TASK DESCRIPTION> Print nothing but the lines below starting at the line that holds "Storage--xMethod: AuthIdentityNotFoundError" and ending at the line that holds "SignIn->>Cache: attempts.put(attempt, failures", including both, each exactly as written.

INFORMATION GIVEN>
____

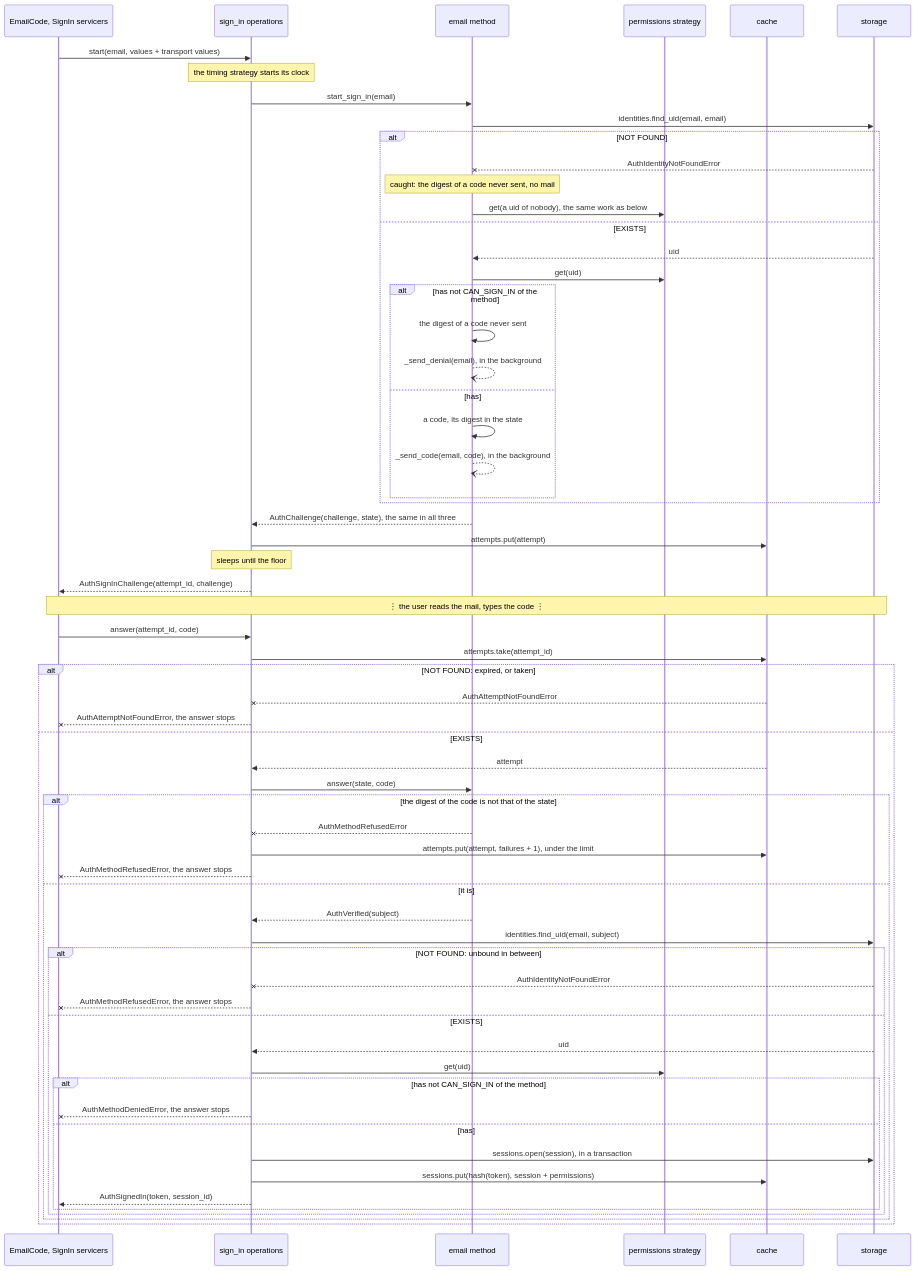
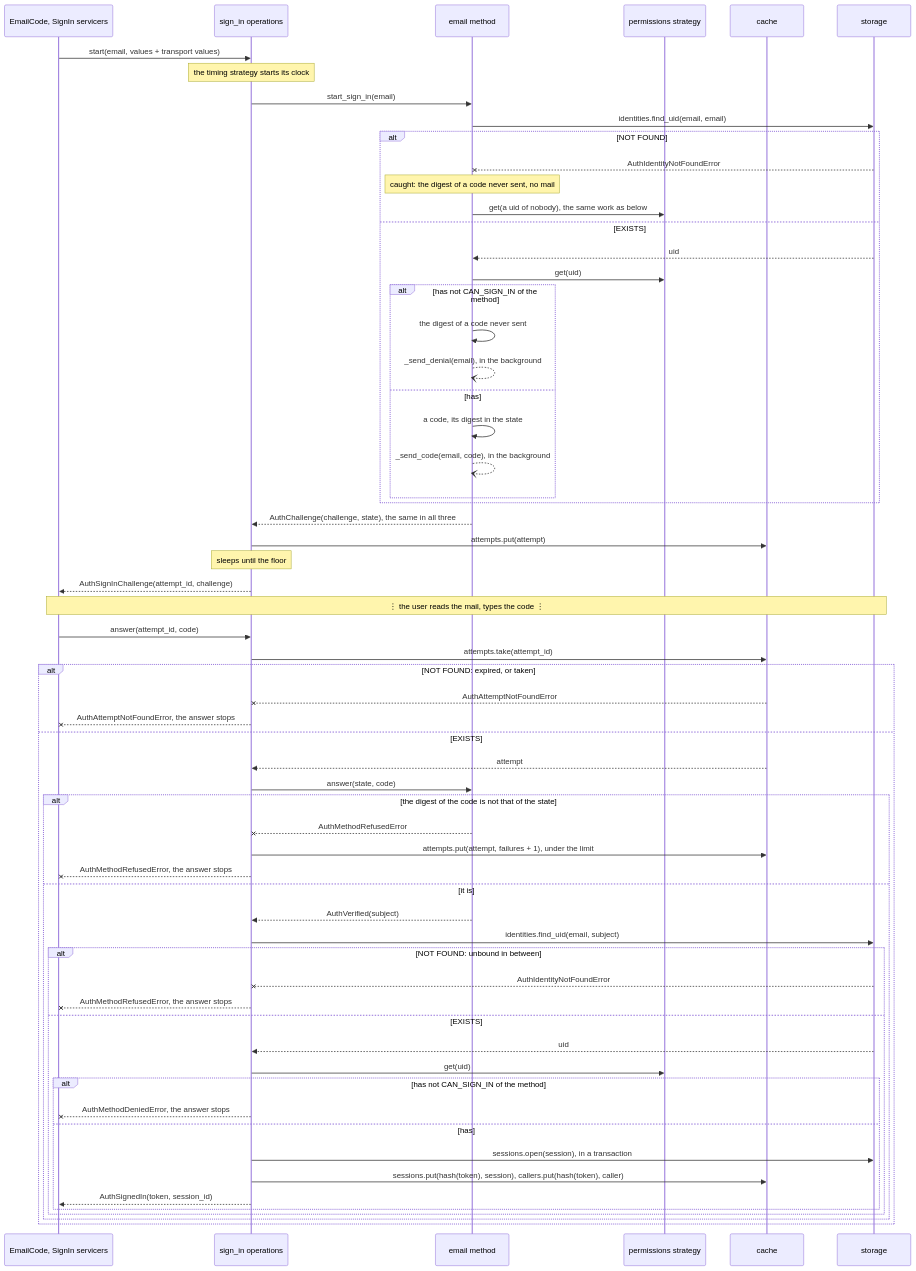
The second of 2 diagrams in docs/design/auth/methods/email-code.md (ak-ingots/ingots-libs), drawn with Mermaid before and after one commit. The commit also changed 4 other files, not shown here.

````diff
--- a/docs/design/auth/methods/email-code.md
+++ b/docs/design/auth/methods/email-code.md
@@ -87,64 +87,64 @@
 ```mermaid
 sequenceDiagram
     participant Servicer as EmailCode, SignIn servicers
     participant SignIn as sign_in operations
     participant Method as email method
     participant Perms as permissions strategy
     participant Cache as cache
     participant Storage as storage
     Servicer->>SignIn: start(email, values + transport values)
     Note over SignIn: the timing strategy starts its clock
     SignIn->>Method: start_sign_in(email)
     Method->>Storage: identities.find_uid(email, email)
     alt NOT FOUND
         Storage--xMethod: AuthIdentityNotFoundError
         Note over Method: caught: the digest of a code never sent, no mail
         Method->>Perms: get(a uid of nobody), the same work as below
     else EXISTS
         Storage-->>Method: uid
         Method->>Perms: get(uid)
         alt has not CAN_SIGN_IN of the method
             Method->>Method: the digest of a code never sent
             Method--)Method: _send_denial(email), in the background
         else has
             Method->>Method: a code, its digest in the state
             Method--)Method: _send_code(email, code), in the background
         end
     end
     Method-->>SignIn: AuthChallenge(challenge, state), the same in all three
     SignIn->>Cache: attempts.put(attempt)
     Note over SignIn: sleeps until the floor
     SignIn-->>Servicer: AuthSignInChallenge(attempt_id, challenge)
     Note over Servicer,Storage: ⋮ the user reads the mail, types the code ⋮
     Servicer->>SignIn: answer(attempt_id, code)
     SignIn->>Cache: attempts.take(attempt_id)
     alt NOT FOUND: expired, or taken
         Cache--xSignIn: AuthAttemptNotFoundError
         SignIn--xServicer: AuthAttemptNotFoundError, the answer stops
     else EXISTS
         Cache-->>SignIn: attempt
         SignIn->>Method: answer(state, code)
         alt the digest of the code is not that of the state
             Method--xSignIn: AuthMethodRefusedError
             SignIn->>Cache: attempts.put(attempt, failures + 1), under the limit
             SignIn--xServicer: AuthMethodRefusedError, the answer stops
         else it is
             Method-->>SignIn: AuthVerified(subject)
             SignIn->>Storage: identities.find_uid(email, subject)
             alt NOT FOUND: unbound in between
                 Storage--xSignIn: AuthIdentityNotFoundError
                 SignIn--xServicer: AuthMethodRefusedError, the answer stops
             else EXISTS
                 Storage-->>SignIn: uid
                 SignIn->>Perms: get(uid)
                 alt has not CAN_SIGN_IN of the method
                     SignIn--xServicer: AuthMethodDeniedError, the answer stops
                 else has
                     SignIn->>Storage: sessions.open(session), in a transaction
-                    SignIn->>Cache: sessions.put(hash(token), session + permissions)
+                    SignIn->>Cache: sessions.put(hash(token), session), callers.put(hash(token), caller)
                     SignIn-->>Servicer: AuthSignedIn(token, session_id)
                 end
             end
         end
     end
 ```
````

____

REPLY>
         Storage--xMethod: AuthIdentityNotFoundError
         Note over Method: caught: the digest of a code never sent, no mail
         Method->>Perms: get(a uid of nobody), the same work as below
     else EXISTS
         Storage-->>Method: uid
         Method->>Perms: get(uid)
         alt has not CAN_SIGN_IN of the method
             Method->>Method: the digest of a code never sent
             Method--)Method: _send_denial(email), in the background
         else has
             Method->>Method: a code, its digest in the state
             Method--)Method: _send_code(email, code), in the background
         end
     end
     Method-->>SignIn: AuthChallenge(challenge, state), the same in all three
     SignIn->>Cache: attempts.put(attempt)
     Note over SignIn: sleeps until the floor
     SignIn-->>Servicer: AuthSignInChallenge(attempt_id, challenge)
     Note over Servicer,Storage: ⋮ the user reads the mail, types the code ⋮
     Servicer->>SignIn: answer(attempt_id, code)
     SignIn->>Cache: attempts.take(attempt_id)
     alt NOT FOUND: expired, or taken
         Cache--xSignIn: AuthAttemptNotFoundError
         SignIn--xServicer: AuthAttemptNotFoundError, the answer stops
     else EXISTS
         Cache-->>SignIn: attempt
         SignIn->>Method: answer(state, code)
         alt the digest of the code is not that of the state
             Method--xSignIn: AuthMethodRefusedError
             SignIn->>Cache: attempts.put(attempt, failures + 1), under the limit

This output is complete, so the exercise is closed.